When it comes to marketing, put on your thinking caps. You have a ready-made market right in your school. Most of my camp participants are my current students. 

Ask your students to bring a friend to summer camp (give them a few brochures to give to their friends). You’ll be surprised at the response. 

Also, mom generally plans the activities for the summer. Leave brochures where moms frequent such as beauty shops, tanning parlors, pre-schools, day care centers, grocery stores, dry cleaners, etc. 

Finally, don’t forget about networking. It really works! For example, I do not use newspaper, radio or TV to advertise my camps.

Step Four—Sign Up Campers
Sign up forms with payment in advance is crucial to your planning. You will need to make preparations for awards, prizes, T-shirts, snacks and various supply items. 

One week prior to your camp, send out letters to campers and parents describing your curriculum, drop-off and pick-up times and other pertinent details that will make life simple for you and your campers. I require a waiver and medical releases as well as emergency numbers so that I can reach a parent or guardian if necessary. 
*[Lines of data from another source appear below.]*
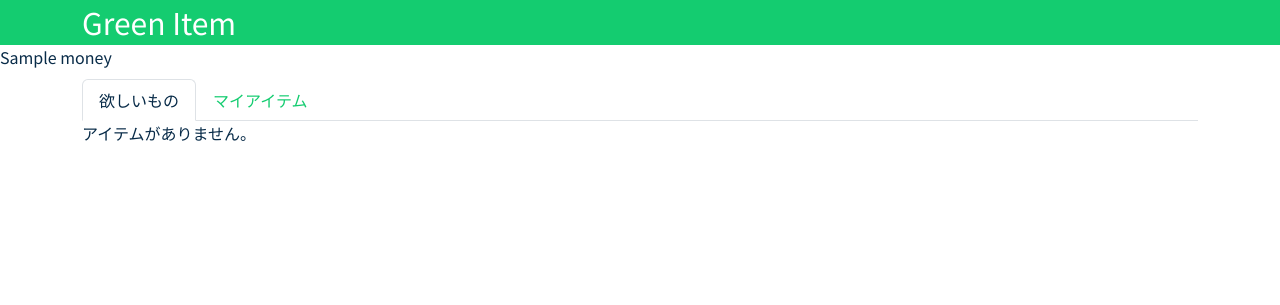
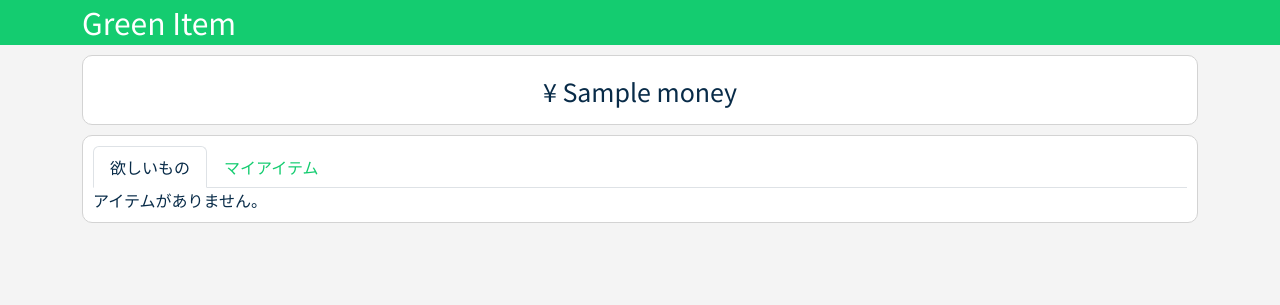
Before and after one commit to KazukiOhta-kazu/GreenItem, a Django app: template mysite/GreenItem/templates/greenitem/index.html in a window 1280 px wide. Shown: the top 305 px of the page. Run offline with Django 4.2, Linux system fonts and the light colour scheme; the template is opened without the code that fills it: most values are stand-ins (such as "Sample title", 1, 10 or a date in 2020).

Commit message:
レイアウトの追加

```diff
--- a/mysite/GreenItem/static/greenitem/base.css
+++ b/mysite/GreenItem/static/greenitem/base.css
@@ -5,6 +5,7 @@
 body {
     color: var(--string-color);
     font-family: "Noto Sans JP", sans-serif;
+    background-color: #f4f4f4;
 }
 
 a {
--- a/mysite/GreenItem/static/greenitem/color.css
+++ b/mysite/GreenItem/static/greenitem/color.css
@@ -1,4 +1,4 @@
 :root {
-    --main-color: #14CC70;
+    --main-color: #14cc70;
     --string-color: #082b48;
 }
--- /dev/null
+++ b/mysite/GreenItem/static/greenitem/common.css
@@ -0,0 +1,5 @@
+.contents {
+    background-color: #fff;
+    border: 1px solid #d3d3d3;
+    border-radius: 10px;
+}
--- a/mysite/GreenItem/static/greenitem/header.css
+++ b/mysite/GreenItem/static/greenitem/header.css
@@ -1,6 +1,7 @@
 header {
     background-color: var(--main-color);
     height: 45px;
+    margin-bottom: 10px;
 }
 
 header h1 {
--- a/mysite/GreenItem/static/greenitem/list.css
+++ b/mysite/GreenItem/static/greenitem/list.css
@@ -1,5 +1,9 @@
 .list {
     margin: 10px 0;
+}
+
+.list-contents {
+    padding: 10px;
 }
 
 .nav-link {
--- /dev/null
+++ b/mysite/GreenItem/static/greenitem/money.css
@@ -0,0 +1,9 @@
+.money-contents {
+    height: 70px;
+}
+
+.user-money {
+    font-size: 25px;
+    text-align: center;
+    line-height: 70px;
+}
--- /dev/null
+++ b/mysite/GreenItem/static/greenitem/reset.css
@@ -0,0 +1,3 @@
+h1, h2, h3, h4, h5, h6, p {
+    margin: 0;
+}
--- a/mysite/GreenItem/static/greenitem/style.css
+++ b/mysite/GreenItem/static/greenitem/style.css
@@ -1,4 +1,7 @@
 @import "color.css";
+@import "reset.css";
 @import "base.css";
+@import "common.css";
 @import "header.css";
+@import "money.css";
 @import "list.css";
--- a/mysite/GreenItem/templates/greenitem/index.html
+++ b/mysite/GreenItem/templates/greenitem/index.html
@@ -3,11 +3,16 @@
 {% block content %}
 
 <section class="money">
-    {{ money }}
+    <div class="container">
+        <div class="contents money-contents">
+            <p class="user-money">¥ {{ money }}</p>
+        </div>
+    </div>
 </section>
 
 <section class="list">
     <div class="container">
+        <div class="contents list-contents">
             <ul class="nav nav-tabs" id="myTab" role="tablist">
                 <li class="nav-item" role="presentation">
                     <button class="nav-link active" id="wish-tab" data-bs-toggle="tab" data-bs-target="#wish-tab-pane" type="button" role="tab" aria-controls="wish-tab-pane" aria-selected="true">欲しいもの</button>
@@ -26,6 +31,7 @@
                 </div>
             </div>
         </div>
+    </div>
 </section>
 
 {% endblock %}
```
Lines whose indentation alone changed are shown as unchanged.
I will not allow a camper to leave with anyone other than their parents unless arrangements are made in advance and in writing. 

Also, I generally have a couple of teenage black belts as assistants the ratio I like to keep is one assistant for every ten campers.

Success starts on the first day

Set the tone immediately. To begin with, I have everyone sit in a straight line and introduce themselves. Then, I explain my rules. No running, no talking when I am talking or teaching. 

And stay away from mirrors and windows. That’s it! Simple yet it sets the tone. Remember it’s a camp and you want to make sure they are going to have fun.

Each year, I hand out a different camp T-shirt. To help with this I have a “design our camp T-shirt contest” well in advance of my camp and the winner gets a free T-shirt. I do not have the kids wear uniforms and shoes are allowed.

To really ensure that you have a successful camp and make a good impression, make sure that you start your curriculum on time and stick to your schedule. 

Another suggestion is to include a couple of 15-minute breaks so the kids can get snacks and drinks. At the end of the day make certain that the children have a handout to take home with them. 

I like handouts about home rules, conflict resolution, character education, etc. Talk to the parents when they arrive to pick-up their kids. Tell them what you covered and how much fun you had with their kids.

A lasting impression is made on the final day
The final day needs to be the best and most memorable day for the campers. After all, you want as many non-students to continue at your school as possible. You also want to build repeat business for next year’s camp. 

On the last day, I have a tournament and graduation. The tournament consists of judging their creative combinations, simple and easy board breaking, and fun sparring with the counselors and me. To make sure the parents are part of this, I send invitations home with the kids a few days before the last day.

I have all of the campers demonstrate what they learned as a graduation. They all receive a nice frameable certificate and those that have never experienced martial arts at your school, receive a gold belt with a white stripe down the center (a non-rank at my school). 

Remember, make it fun, exciting and memorable. By doing so you are creating great word of mouth advertising. Finally, I hand out an invitation to a “Bring A Friend” class that I schedule within the next two weeks following the camp.